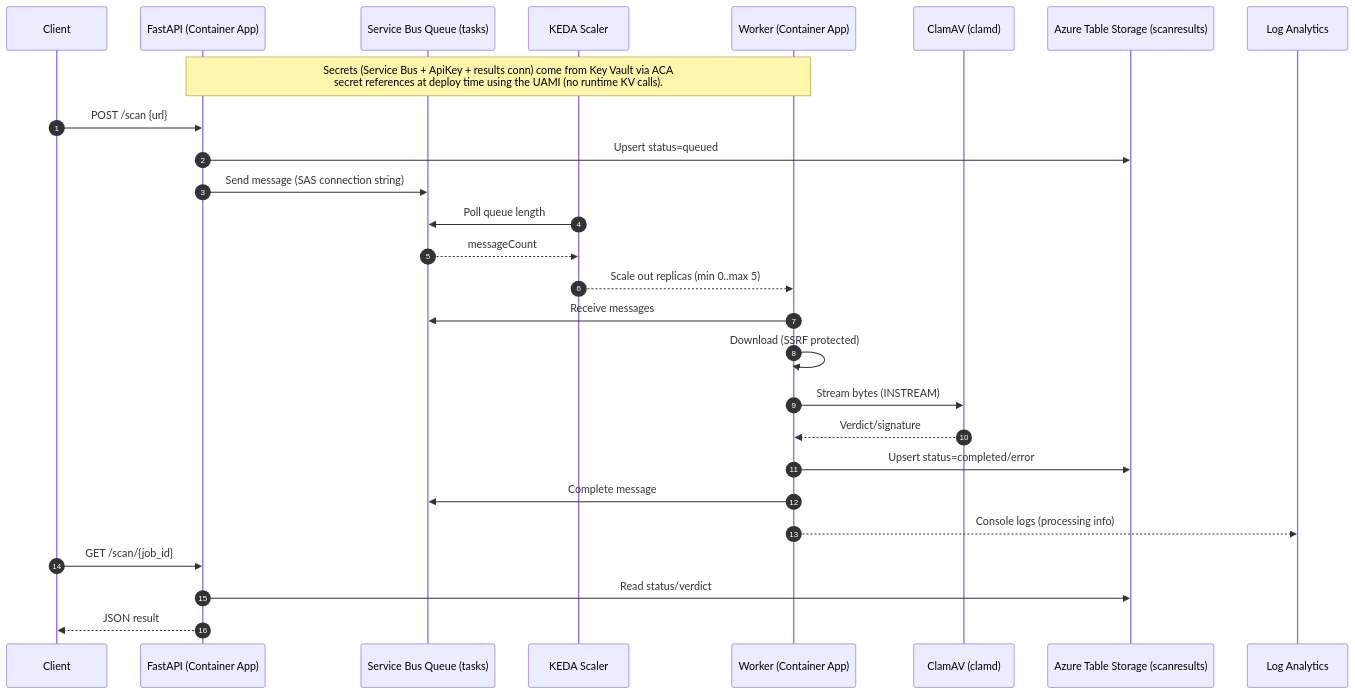
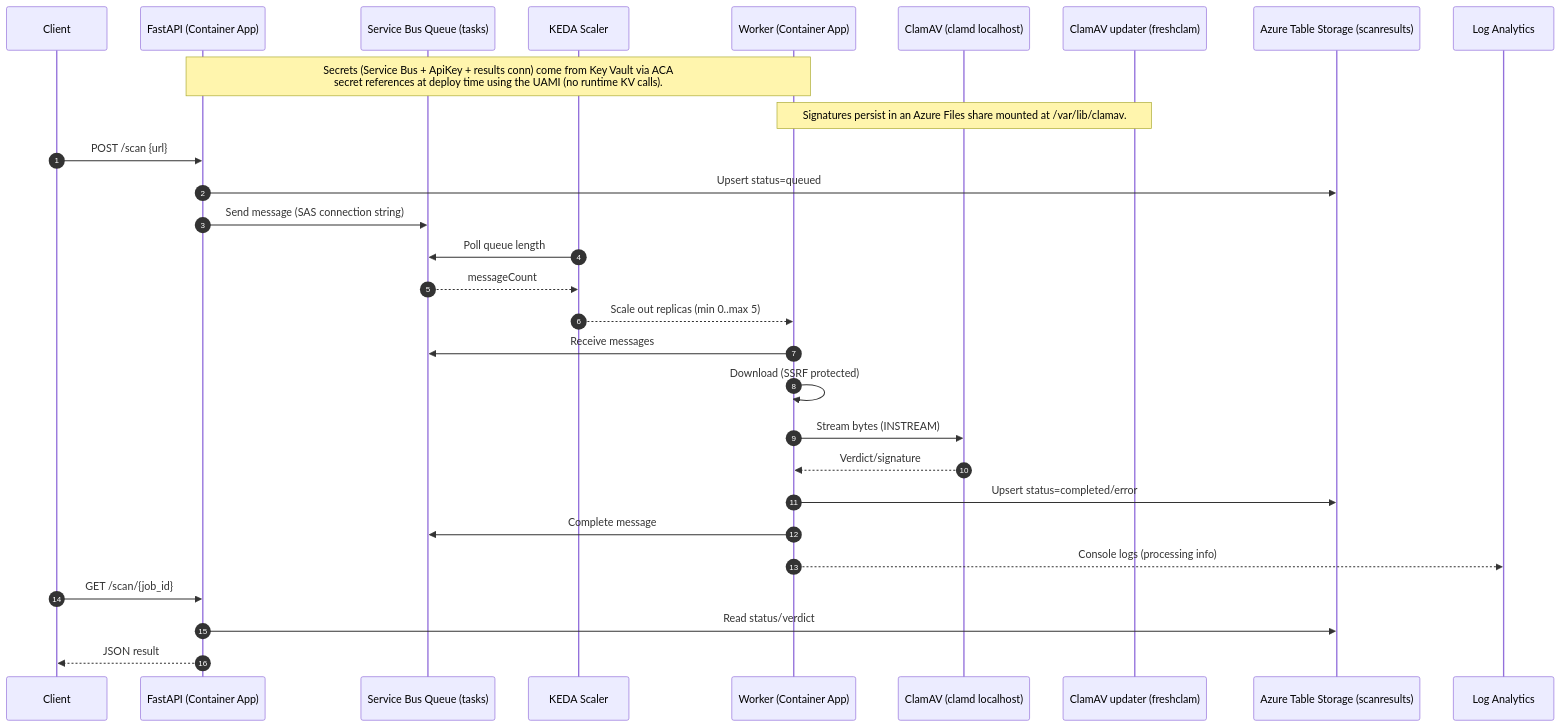
Before and after one commit to steve-sibi/azure-devsecops-aca: the diagram in readme.md, drawn with Mermaid. The commit also changed other lines of this file, not shown here.

Commit message:
Enhance README: update ClamAV architecture details, clarify local scanning and signature persistence, and refine deployment notes

````diff
--- a/readme.md
+++ b/readme.md
@@ -55,34 +67,36 @@
 ```mermaid
 sequenceDiagram
   autonumber
   participant C as Client
   participant API as FastAPI (Container App)
   participant SB as Service Bus Queue (tasks)
   participant KEDA as KEDA Scaler
   participant W as Worker (Container App)
-  participant AV as ClamAV (clamd)
+  participant AV as ClamAV (clamd localhost)
+  participant U as ClamAV updater (freshclam)
   participant T as Azure Table Storage (scanresults)
   participant LA as Log Analytics
 
   Note over API,W: Secrets (Service Bus + ApiKey + results conn) come from Key Vault via ACA<br/>secret references at deploy time using the UAMI (no runtime KV calls).
+  Note over U,W: Signatures persist in an Azure Files share mounted at /var/lib/clamav.
 
   C->>API: POST /scan {url}
   API->>T: Upsert status=queued
   API->>SB: Send message (SAS connection string)
 
   KEDA->>SB: Poll queue length
   SB-->>KEDA: messageCount
   KEDA-->>W: Scale out replicas (min 0..max 5)
 
   W->>SB: Receive messages
   W->>W: Download (SSRF protected)
   W->>AV: Stream bytes (INSTREAM)
   AV-->>W: Verdict/signature
   W->>T: Upsert status=completed/error
   W->>SB: Complete message
   W-->>LA: Console logs (processing info)
 
   C->>API: GET /scan/{job_id}
   API->>T: Read status/verdict
   API-->>C: JSON result
 ```
````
◇ ◇ ◇ ◇ ◇ ◇ ◇
Assigned task: Exclude the pictures and print the rest of the data exactly.

Result:
Before and after one commit to steve-sibi/azure-devsecops-aca: the diagram in readme.md, drawn with Mermaid. The commit also changed other lines of this file, not shown here.

Commit message:
Enhance README: update ClamAV architecture details, clarify local scanning and signature persistence, and refine deployment notes

````diff
--- a/readme.md
+++ b/readme.md
@@ -55,34 +67,36 @@
 ```mermaid
 sequenceDiagram
   autonumber
   participant C as Client
   participant API as FastAPI (Container App)
   participant SB as Service Bus Queue (tasks)
   participant KEDA as KEDA Scaler
   participant W as Worker (Container App)
-  participant AV as ClamAV (clamd)
+  participant AV as ClamAV (clamd localhost)
+  participant U as ClamAV updater (freshclam)
   participant T as Azure Table Storage (scanresults)
   participant LA as Log Analytics
 
   Note over API,W: Secrets (Service Bus + ApiKey + results conn) come from Key Vault via ACA<br/>secret references at deploy time using the UAMI (no runtime KV calls).
+  Note over U,W: Signatures persist in an Azure Files share mounted at /var/lib/clamav.
 
   C->>API: POST /scan {url}
   API->>T: Upsert status=queued
   API->>SB: Send message (SAS connection string)
 
   KEDA->>SB: Poll queue length
   SB-->>KEDA: messageCount
   KEDA-->>W: Scale out replicas (min 0..max 5)
 
   W->>SB: Receive messages
   W->>W: Download (SSRF protected)
   W->>AV: Stream bytes (INSTREAM)
   AV-->>W: Verdict/signature
   W->>T: Upsert status=completed/error
   W->>SB: Complete message
   W-->>LA: Console logs (processing info)
 
   C->>API: GET /scan/{job_id}
   API->>T: Read status/verdict
   API-->>C: JSON result
 ```
````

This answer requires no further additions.